Rolling Stone - 5/24/01, p.904 stars out of 5
- "...God bless the BBC....For initiates, this is an exellent primer; for supplicants who have endured the band's desultory live albums in recent years, it's an embarrassment of riches."
Mojo (Publisher) - 4/01, p.90
"...Like any successful collection, these sessions send you back to the original records and make you want more....the 1st CD represents the group at the height of their powers....If you enjoy [their] concept period, you'll enjoy the second disc..."
The Kinks: Ray Davies (vocals, acoustic & electric guitars, harmonica, piano, organ); Dave Davies (vocals, acoustic & electric guitars); John Gosling (acoustic & electric pianos, organ); Pete Quaife (bass, background vocals); Mick Avory (drums).
Additional personnel includes: Alan Holmes (clarinet, tenor saxophone); Michael Rosen (trumpet); John Beecham (trombone, tuba); Nicky Hopkins (piano, organ, Mellotron); Claire Hamill, Maryann Price, Pam Travis (background vocals).
Producers include: Keith Bateson, Jimmy Grant, Paul Williams, Bob Conduct, Tony Wilson.
Compilation producer: Steve Hammonds.
Recorded at various BBC Studios, London, England. Includes liner notes by Russell Smith and Doug Hinman.
Digitally remastered by Ray Davies & Andy Pearce (January 2001, Masterpiece).
Is it possible that the early Kinks could be even rawer and more exciting in BBC halls than on their known Pye Records recordings? Sometimes yes, otherwise very nearly. A few of these -- notably a breathless rave-up of Bo Diddley's "Cadillac" -- are indeed even more spark-ridden than the LP versions. Most of the merely curious will delight in new looks at the punishing stomp of the original blockbuster 1964 hits "You Really Got Me" and "All Day and All the Night." Likewise, this is like hearing "Tired of Waiting," "Till the End of the Day," "Days," and a faster-paced "Love Me 'Til the Sun Shines" for the first time, the feeling is still so powerful in such fresh looks at seminal creations. And for the ardent fan, it's the procession of little differences and inspired takes that quietly push the tingle buttons -- especially as one gets deeper into disc one.
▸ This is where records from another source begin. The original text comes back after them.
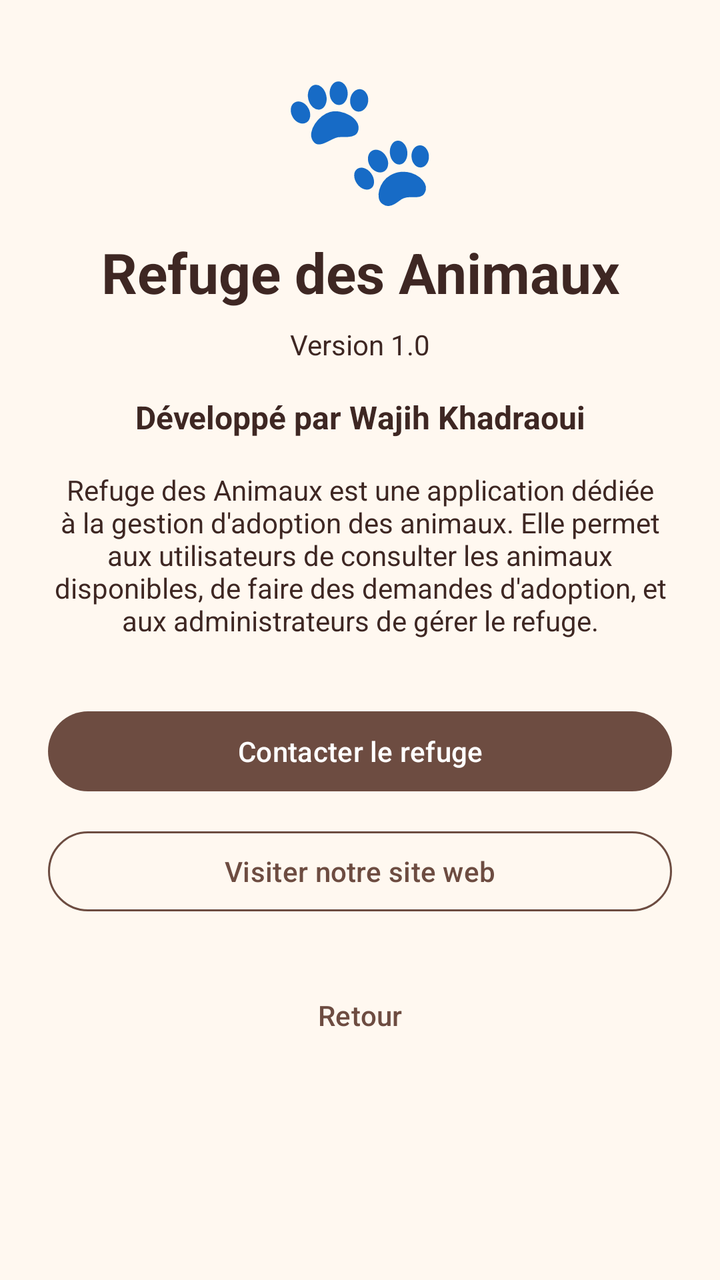
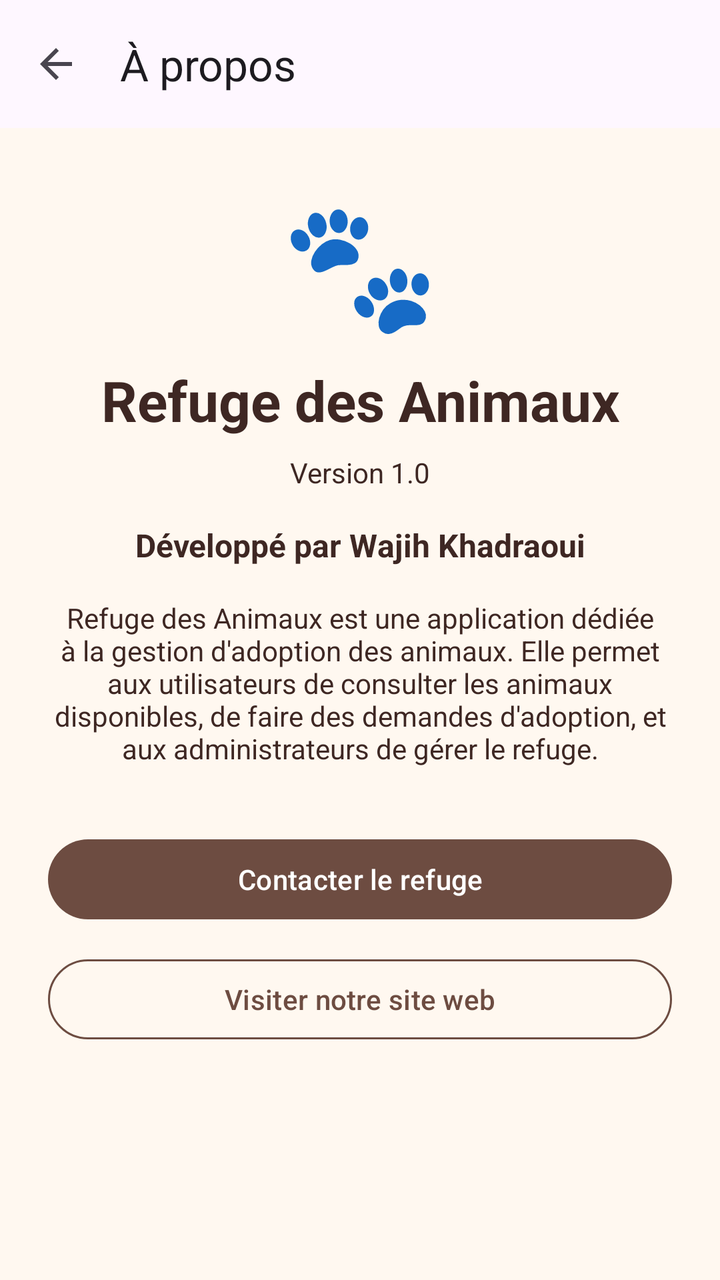

Before-and-after screenshots of an Android layout around one commit, followed by the original layout XML and the change that was made.
<!-- AndroidManifest.xml: application theme Theme.WorkshopPetShelter -->
<!-- res/layout/activity_about.xml -->
<ScrollView xmlns:android="http://schemas.android.com/apk/res/android"
    xmlns:app="http://schemas.android.com/apk/res-auto"
    android:layout_width="match_parent"
    android:layout_height="match_parent"
    android:background="@color/app_background"
    android:fillViewport="true">

    <LinearLayout
        android:layout_width="match_parent"
        android:layout_height="wrap_content"
        android:gravity="center_horizontal"
        android:orientation="vertical"
        android:padding="24dp">

        
        <TextView
            android:layout_width="match_parent"
            android:layout_height="wrap_content"
            android:gravity="center"
            android:text="@string/pet_emoji"
            android:textColor="@color/accent"
            android:textSize="64sp" />

        <TextView
            android:layout_width="match_parent"
            android:layout_height="wrap_content"
            android:layout_marginTop="8dp"
            android:gravity="center"
            android:text="@string/app_name"
            android:textColor="@color/text_primary"
            android:textSize="28sp"
            android:textStyle="bold" />

        
        <TextView
            android:id="@+id/tvVersion"
            android:layout_width="match_parent"
            android:layout_height="wrap_content"
            android:layout_marginTop="8dp"
            android:gravity="center"
            android:text="@string/version_fallback"
            android:textColor="@color/text_primary"
            android:textSize="14sp" />

        <TextView
            android:layout_width="match_parent"
            android:layout_height="wrap_content"
            android:layout_marginTop="16dp"
            android:gravity="center"
            android:text="@string/about_developer"
            android:textColor="@color/text_primary"
            android:textSize="16sp"
            android:textStyle="bold" />

        <TextView
            android:layout_width="match_parent"
            android:layout_height="wrap_content"
            android:layout_marginTop="16dp"
            android:gravity="center"
            android:text="@string/about_description"
            android:textAlignment="center"
            android:textColor="@color/text_primary"
            android:textSize="14sp" />

        
        <com.google.android.material.button.MaterialButton
            android:id="@+id/btnContact"
            android:layout_width="match_parent"
            android:layout_height="wrap_content"
            android:layout_marginTop="32dp"
            android:text="@string/about_contact"
            android:textAllCaps="false"
            app:backgroundTint="@color/accent" />

        <com.google.android.material.button.MaterialButton
            android:id="@+id/btnWebsite"
            style="@style/Widget.Material3.Button.OutlinedButton"
            android:layout_width="match_parent"
            android:layout_height="wrap_content"
            android:layout_marginTop="12dp"
            android:text="@string/about_website"
            android:textAllCaps="false"
            android:textColor="@color/accent"
            app:strokeColor="@color/accent" />

        <com.google.android.material.button.MaterialButton
            android:id="@+id/btnBack"
            style="@style/Widget.Material3.Button.TextButton"
            android:layout_width="match_parent"
            android:layout_height="wrap_content"
            android:layout_marginTop="24dp"
            android:text="@string/back"
            android:textAllCaps="false"
            android:textColor="@color/accent" />

    </LinearLayout>

</ScrollView>
<!-- resources referenced by this layout -->
<resources>
  <color name="accent">#6D4C41</color>
  <color name="app_background">#FFF8F0</color>
  <color name="text_primary">#3E2723</color>
  <string name="about_contact">Contacter le refuge</string>
  <string name="about_description">Refuge des Animaux est une application dédiée à la gestion d\'adoption des animaux. Elle permet aux utilisateurs de consulter les animaux disponibles, de faire des demandes d\'adoption, et aux administrateurs de gérer le refuge.</string>
  <string name="about_developer">Développé par Wajih Khadraoui</string>
  <string name="about_website">Visiter notre site web</string>
  <string name="app_name">Refuge des Animaux</string>
  <string name="back">Retour</string>
  <string name="pet_emoji">🐾</string>
  <string name="version_fallback">Version 1.0</string>
  <style name="Theme.WorkshopPetShelter" parent="Theme.Material3.DayNight.NoActionBar" />
</resources>

<!-- the commit's change to res/layout/activity_about.xml (unified diff, before → after) -->
@@ -1,98 +1,104 @@
-<ScrollView xmlns:android="http://schemas.android.com/apk/res/android"
+<LinearLayout xmlns:android="http://schemas.android.com/apk/res/android"
     xmlns:app="http://schemas.android.com/apk/res-auto"
     android:layout_width="match_parent"
     android:layout_height="match_parent"
     android:background="@color/app_background"
-    android:fillViewport="true">
+    android:orientation="vertical">
 
-    <LinearLayout
+    <com.google.android.material.appbar.MaterialToolbar
+        android:id="@+id/toolbar"
         android:layout_width="match_parent"
-        android:layout_height="wrap_content"
-        android:gravity="center_horizontal"
-        android:orientation="vertical"
-        android:padding="24dp">
+        android:layout_height="?attr/actionBarSize"
+        android:background="?attr/colorSurface"
+        app:navigationIcon="@drawable/ic_arrow_back"
+        app:title="@string/title_about" />
 
-        
-        <TextView
+    <ScrollView
+        android:layout_width="match_parent"
+        android:layout_height="0dp"
+        android:layout_weight="1"
+        android:fillViewport="true">
+
+        <LinearLayout
             android:layout_width="match_parent"
             android:layout_height="wrap_content"
-            android:gravity="center"
-            android:text="@string/pet_emoji"
-            android:textColor="@color/accent"
-            android:textSize="64sp" />
+            android:gravity="center_horizontal"
+            android:orientation="vertical"
+            android:padding="24dp">
 
-        <TextView
-            android:layout_width="match_parent"
-            android:layout_height="wrap_content"
-            android:layout_marginTop="8dp"
-            android:gravity="center"
-            android:text="@string/app_name"
-            android:textColor="@color/text_primary"
-            android:textSize="28sp"
-            android:textStyle="bold" />
+            
+            <TextView
+                android:layout_width="match_parent"
+                android:layout_height="wrap_content"
+                android:gravity="center"
+                android:text="@string/pet_emoji"
+                android:textColor="@color/accent"
+                android:textSize="64sp" />
 
-        
-        <TextView
-            android:id="@+id/tvVersion"
-            android:layout_width="match_parent"
-            android:layout_height="wrap_content"
-            android:layout_marginTop="8dp"
-            android:gravity="center"
-            android:text="@string/version_fallback"
-            android:textColor="@color/text_primary"
-            android:textSize="14sp" />
+            <TextView
+                android:layout_width="match_parent"
+                android:layout_height="wrap_content"
+                android:layout_marginTop="8dp"
+                android:gravity="center"
+                android:text="@string/app_name"
+                android:textColor="@color/text_primary"
+                android:textSize="28sp"
+                android:textStyle="bold" />
 
-        <TextView
-            android:layout_width="match_parent"
-            android:layout_height="wrap_content"
-            android:layout_marginTop="16dp"
-            android:gravity="center"
-            android:text="@string/about_developer"
-            android:textColor="@color/text_primary"
-            android:textSize="16sp"
-            android:textStyle="bold" />
+            
+            <TextView
+                android:id="@+id/tvVersion"
+                android:layout_width="match_parent"
+                android:layout_height="wrap_content"
+                android:layout_marginTop="8dp"
+                android:gravity="center"
+                android:text="@string/version_fallback"
+                android:textColor="@color/text_primary"
+                android:textSize="14sp" />
 
-        <TextView
-            android:layout_width="match_parent"
-            android:layout_height="wrap_content"
-            android:layout_marginTop="16dp"
-            android:gravity="center"
-            android:text="@string/about_description"
-            android:textAlignment="center"
-            android:textColor="@color/text_primary"
-            android:textSize="14sp" />
+            <TextView
+                android:layout_width="match_parent"
+                android:layout_height="wrap_content"
+                android:layout_marginTop="16dp"
+                android:gravity="center"
+                android:text="@string/about_developer"
+                android:textColor="@color/text_primary"
+                android:textSize="16sp"
+                android:textStyle="bold" />
 
-        
-        <com.google.android.material.button.MaterialButton
-            android:id="@+id/btnContact"
-            android:layout_width="match_parent"
-            android:layout_height="wrap_content"
-            android:layout_marginTop="32dp"
-            android:text="@string/about_contact"
-            android:textAllCaps="false"
-            app:backgroundTint="@color/accent" />
+            <TextView
+                android:layout_width="match_parent"
+                android:layout_height="wrap_content"
+                android:layout_marginTop="16dp"
+                android:gravity="center"
+                android:text="@string/about_description"
+                android:textAlignment="center"
+                android:textColor="@color/text_primary"
+                android:textSize="14sp" />
 
-        <com.google.android.material.button.MaterialButton
-            android:id="@+id/btnWebsite"
-            style="@style/Widget.Material3.Button.OutlinedButton"
-            android:layout_width="match_parent"
-            android:layout_height="wrap_content"
-            android:layout_marginTop="12dp"
-            android:text="@string/about_website"
-            android:textAllCaps="false"
-            android:textColor="@color/accent"
-            app:strokeColor="@color/accent" />
+            
+            <com.google.android.material.button.MaterialButton
+                android:id="@+id/btnContact"
+                android:layout_width="match_parent"
+                android:layout_height="wrap_content"
+                android:layout_marginTop="32dp"
+                android:text="@string/about_contact"
+                android:textAllCaps="false"
+                app:backgroundTint="@color/accent" />
 
-        <com.google.android.material.button.MaterialButton
-            android:id="@+id/btnBack"
-            style="@style/Widget.Material3.Button.TextButton"
-            android:layout_width="match_parent"
-            android:layout_height="wrap_content"
-            android:layout_marginTop="24dp"
-            android:text="@string/back"
-            android:textAllCaps="false"
-            android:textColor="@color/accent" />
+            <com.google.android.material.button.MaterialButton
+                android:id="@+id/btnWebsite"
+                style="@style/Widget.Material3.Button.OutlinedButton"
+                android:layout_width="match_parent"
+                android:layout_height="wrap_content"
+                android:layout_marginTop="12dp"
+                android:text="@string/about_website"
+                android:textAllCaps="false"
+                android:textColor="@color/accent"
+                app:strokeColor="@color/accent" />
 
-    </LinearLayout>
+        </LinearLayout>
 
-</ScrollView>
+    </ScrollView>
+
+</LinearLayout>
<!-- resource entries referenced after the edit -->
@@ -3,13 +3,24 @@
   <color name="accent">#6D4C41</color>
   <color name="app_background">#FFF8F0</color>
   <color name="text_primary">#3E2723</color>
+  <!-- drawable ic_arrow_back (drawable) -->
+  <vector xmlns:android="http://schemas.android.com/apk/res/android"
+      android:width="24dp"
+      android:height="24dp"
+      android:viewportWidth="24"
+      android:viewportHeight="24"
+      android:autoMirrored="true">
+      <path
+          android:fillColor="?attr/colorControlNormal"
+          android:pathData="M20,11H7.83l5.59,-5.59L12,4l-8,8 8,8 1.41,-1.41L7.83,13H20v-2z" />
+  </vector>
   <string name="about_contact">Contacter le refuge</string>
   <string name="about_description">Refuge des Animaux est une application dédiée à la gestion d\'adoption des animaux. Elle permet aux utilisateurs de consulter les animaux disponibles, de faire des demandes d\'adoption, et aux administrateurs de gérer le refuge.</string>
   <string name="about_developer">Développé par Wajih Khadraoui</string>
   <string name="about_website">Visiter notre site web</string>
   <string name="app_name">Refuge des Animaux</string>
-  <string name="back">Retour</string>
   <string name="pet_emoji">🐾</string>
+  <string name="title_about">À propos</string>
   <string name="version_fallback">Version 1.0</string>
   <style name="Theme.WorkshopPetShelter" parent="Theme.Material3.DayNight.NoActionBar" />
 </resources>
You note an unexpected piano on "Waterloo Sunset" by Nicky Hopkins, on a louder version that's as unusual as it is different from the 1967 pinnacle hit. And how about that deeper guitar chime on the pioneering Eastern flavor of "See My Friends"? Those who bought the bootlegs always raved about the great, lost, unreleased pop gem "Strange Effect"; this is the only Kinks version, yet its been covered over and over. Disc two is greatly diminished if still often worthy. Don't miss the ripping "Mindless Child of Motherhood," typically pretty versions of "Celluloid Heroes" and "Holiday," and the great lost Kinks album, comic-touching "When I Turn off the Living Room Lights." But it's disc one that you need. The wonder is that half of the band's '60s sessions are sadly not extant, yet the first 19 tracks are indispensable. ~ Jack Rabid